*** Opening SUPPLIED RECORDS ***

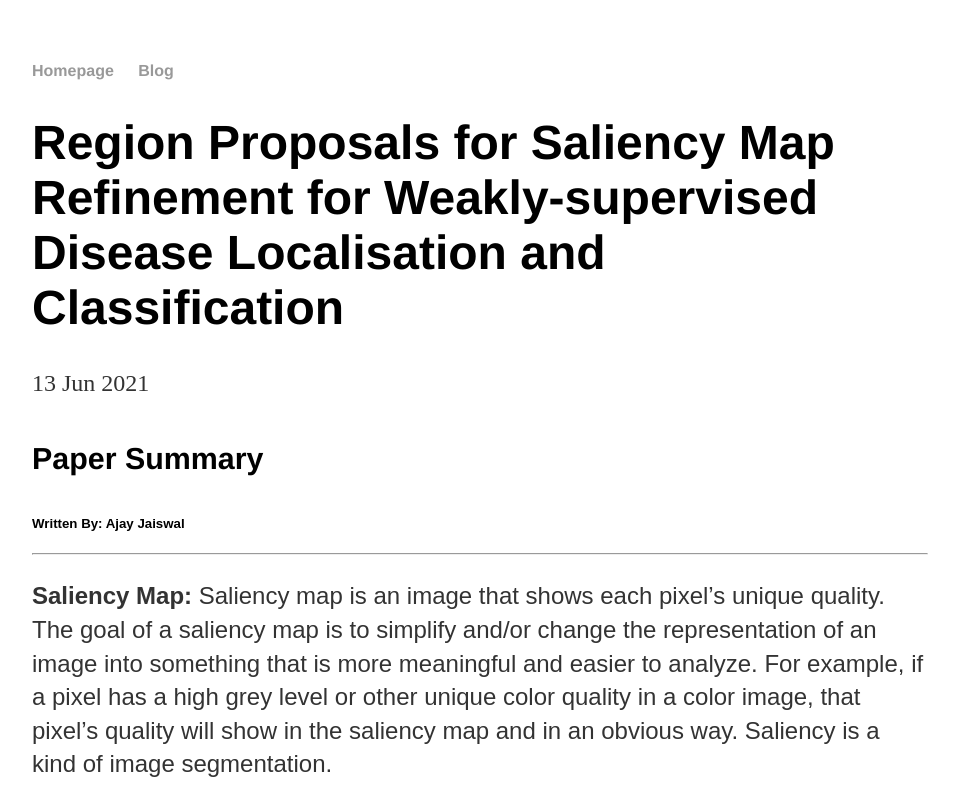
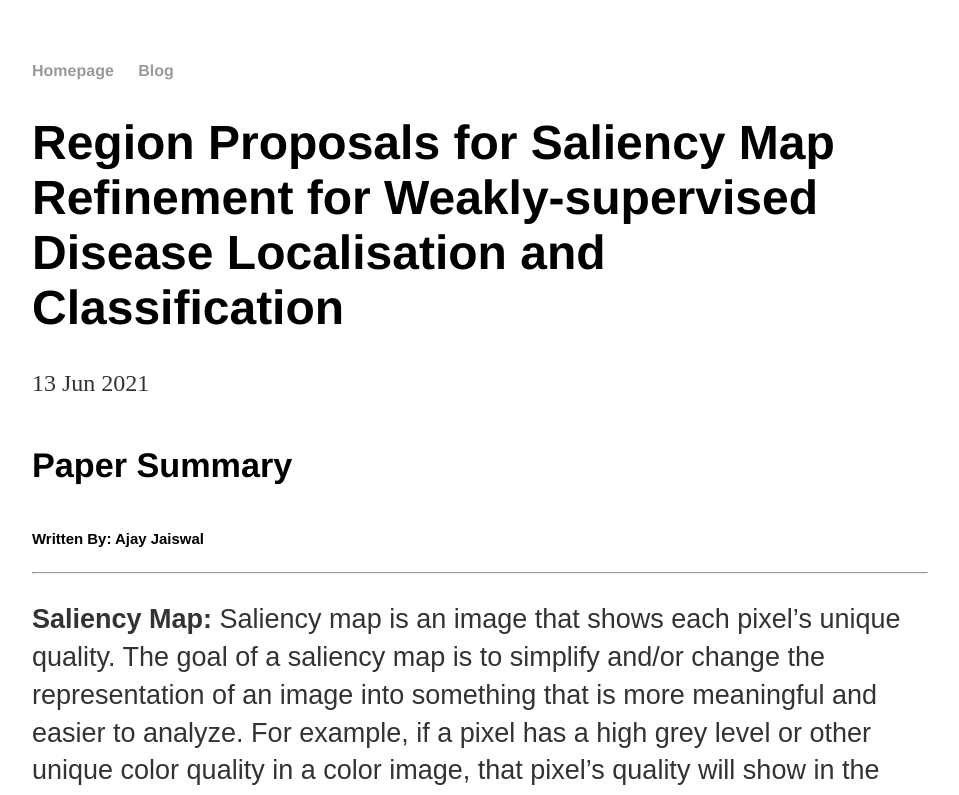
Before and after one commit to Ajay1994/ajay1994.github.io, a Jekyll site: the page built from _posts/2021-06-13-Region Proposals for Saliency Map Refinement for Weakly-supervised Disease Localisation and Classification.md, in a window 1280 px wide. Shown: the top 795 px of the page, without its empty margins (160-1119 px from the left). Built offline with Jekyll 4.4.1, drawn with Linux system fonts in a browser that asks for light colours.

Commit message:
Update post.html

```diff
--- a/_layouts/post.html
+++ b/_layouts/post.html
@@ -4,6 +4,6 @@
 <h1>{{ page.title }}</h1>
 <p class="meta">{{ page.date | date_to_string }}</p>
 
-<div class="post" style="font-family: Arial, Helvetica, sans-serif;">
+<div class="post" style="font-family: Arial, Helvetica, sans-serif; font-size:18px">
   {{ content }}
 </div>
```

*** Closing SUPPLIED RECORDS ***

▶ _REQUIRED ACTION_:
Verbatim repeat, images removed: give each entry again exactly as it reads.

▶ _WRITTEN SOLUTION_:
Before and after one commit to Ajay1994/ajay1994.github.io, a Jekyll site: the page built from _posts/2021-06-13-Region Proposals for Saliency Map Refinement for Weakly-supervised Disease Localisation and Classification.md, in a window 1280 px wide. Shown: the top 795 px of the page, without its empty margins (160-1119 px from the left). Built offline with Jekyll 4.4.1, drawn with Linux system fonts in a browser that asks for light colours.

Commit message:
Update post.html

```diff
--- a/_layouts/post.html
+++ b/_layouts/post.html
@@ -4,6 +4,6 @@
 <h1>{{ page.title }}</h1>
 <p class="meta">{{ page.date | date_to_string }}</p>
 
-<div class="post" style="font-family: Arial, Helvetica, sans-serif;">
+<div class="post" style="font-family: Arial, Helvetica, sans-serif; font-size:18px">
   {{ content }}
 </div>
```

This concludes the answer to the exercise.